The Charlotte Motor Speedway is no stranger to Motorheads, but when the Goodguys Rod & Custom Association throws a party at the tri-oval, the action is in the infield, not on the track. At this year’s Southeastern Nationals, 65,000 people gathered to admire brightly-colored hot rods, polished-chromed classics, and powerful V8s. With almost 2,800 vehicles in the show, some customized to-the-limit and others restored to their former glory, it wasn’t an easy task to select the stars. However, there were some that regularly attracted a crowd of onlookers. Here are five of the standouts.
It isn’t often you see a Bugatti at a car show, and particularly at a Goodguys Hot Rod Association event, but, this year, an elegant, black 1931 Bugatti Royale Coupe was among the other custom creations. This Bugatti is a tribute car, fabricated to resemble the Italian automaker’s grand touring coupes of the era. However, it has a little something extra under its long hood — a GMC V12 702 cubic-inch Thunder Engine. Adding to the Bugatti’s “big and bad” persona, modern low profile tires are wrapped around massive 24″ wheels. On second thought, this Bugatti fit right in with the other hot rods.
1947 Ford COE
One of the trucks stood a little taller than all the rest, both figuratively and literally — a 1947 cab over engine (COE) Ford. This truck, which started life as a plain flatbed hauler, had been heavily modified into a two-toned, purple-over-gray showpiece. The cab was extended for second-row seating, and the rear bed and fenders of a 1956 Ford pickup were added. Large chrome, dual exhaust stacks were installed behind the cab, and the motor was replaced with a 454 power plant.
You just gotta love cool, customized trucks.
1929 Cadillac Fleetwood
This 1929 Cadillac would catch anyone’s eye, if for no other reason than its striking size. However, its dimensions are not the only outstanding feature. Its rich brown paint, stylistic-chrome wheels, and interior accents of real wood against plush leather, makes this Fleetwood the epitome of vintage luxury. Other upgrades were: a late model 6.0 Cadillac engine was installed, the suspension and running gear were modernized, and several creature comforts and electronics were added, including a backup camera.
1935 Buick Cabriolet
A drop-top 1935 Buick is, in itself, a rare and refreshing sight among the many Ford and Chevys on the showfield. However, this car deserved special recognition because of its extremely high level of restoration. To add that special touch, its motor had been upgraded to a ’60s era Buick Nailhead, fed by dual quads. There’s no doubt this Buick is a quality build, and although not flashy, it’s first class, all the way.

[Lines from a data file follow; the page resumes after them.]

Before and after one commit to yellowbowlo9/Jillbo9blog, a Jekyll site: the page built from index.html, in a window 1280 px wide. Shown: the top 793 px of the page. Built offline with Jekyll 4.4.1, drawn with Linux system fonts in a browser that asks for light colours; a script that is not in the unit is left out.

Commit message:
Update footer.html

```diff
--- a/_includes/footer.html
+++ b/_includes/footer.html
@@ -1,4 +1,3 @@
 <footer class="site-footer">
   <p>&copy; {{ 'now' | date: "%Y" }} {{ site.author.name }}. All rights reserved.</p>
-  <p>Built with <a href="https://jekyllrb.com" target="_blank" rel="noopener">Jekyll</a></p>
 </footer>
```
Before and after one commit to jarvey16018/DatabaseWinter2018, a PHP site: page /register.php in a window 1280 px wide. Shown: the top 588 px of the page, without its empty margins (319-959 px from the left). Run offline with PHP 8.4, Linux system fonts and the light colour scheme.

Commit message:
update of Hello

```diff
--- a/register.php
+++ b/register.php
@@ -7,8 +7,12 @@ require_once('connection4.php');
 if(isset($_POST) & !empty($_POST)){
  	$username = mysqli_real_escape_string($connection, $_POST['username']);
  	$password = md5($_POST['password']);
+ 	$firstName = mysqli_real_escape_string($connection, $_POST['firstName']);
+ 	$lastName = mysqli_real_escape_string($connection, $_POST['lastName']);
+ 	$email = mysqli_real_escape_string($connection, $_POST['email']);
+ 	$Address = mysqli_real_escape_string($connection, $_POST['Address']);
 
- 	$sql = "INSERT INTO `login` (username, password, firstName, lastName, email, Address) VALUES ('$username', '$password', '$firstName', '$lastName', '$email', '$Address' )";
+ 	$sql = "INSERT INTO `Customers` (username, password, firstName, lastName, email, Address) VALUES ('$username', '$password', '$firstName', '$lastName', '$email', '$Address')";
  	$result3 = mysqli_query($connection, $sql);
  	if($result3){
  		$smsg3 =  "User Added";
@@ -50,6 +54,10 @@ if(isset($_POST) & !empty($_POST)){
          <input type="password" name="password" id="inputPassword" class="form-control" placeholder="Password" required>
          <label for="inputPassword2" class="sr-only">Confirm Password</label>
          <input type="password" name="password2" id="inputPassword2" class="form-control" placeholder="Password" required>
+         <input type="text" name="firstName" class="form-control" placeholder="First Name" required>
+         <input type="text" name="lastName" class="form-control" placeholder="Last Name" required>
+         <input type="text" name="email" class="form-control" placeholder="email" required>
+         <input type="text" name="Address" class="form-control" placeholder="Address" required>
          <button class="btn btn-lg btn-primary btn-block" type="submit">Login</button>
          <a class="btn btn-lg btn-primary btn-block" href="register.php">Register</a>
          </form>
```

Proving, once again, that first impressions can be deceiving, this Mustang looks like an ordinary 1970 Mustang — that is, until you peak under the hood. Only a radiator and gas tank are inside what is typically the engine compartment. Also, the original small trunk lid had been modified into a full hatchback. And, mystery solved — the engine isn’t missing, after all. A Ford GT mid-engine had been installed in the rear of the car. This engineering marvel is riding on a custom chassis to accommodate its very unique drive train. Although the modifications that were necessary to fit the supercharged engine mid-ship eliminated the ability to have rear seats, any pony car owner knows, they’re too small for passengers, anyway.
For photos of the other great cars displayed at the Goodguys Southeastern Nationals, go to: eClassicAutos Facebook page.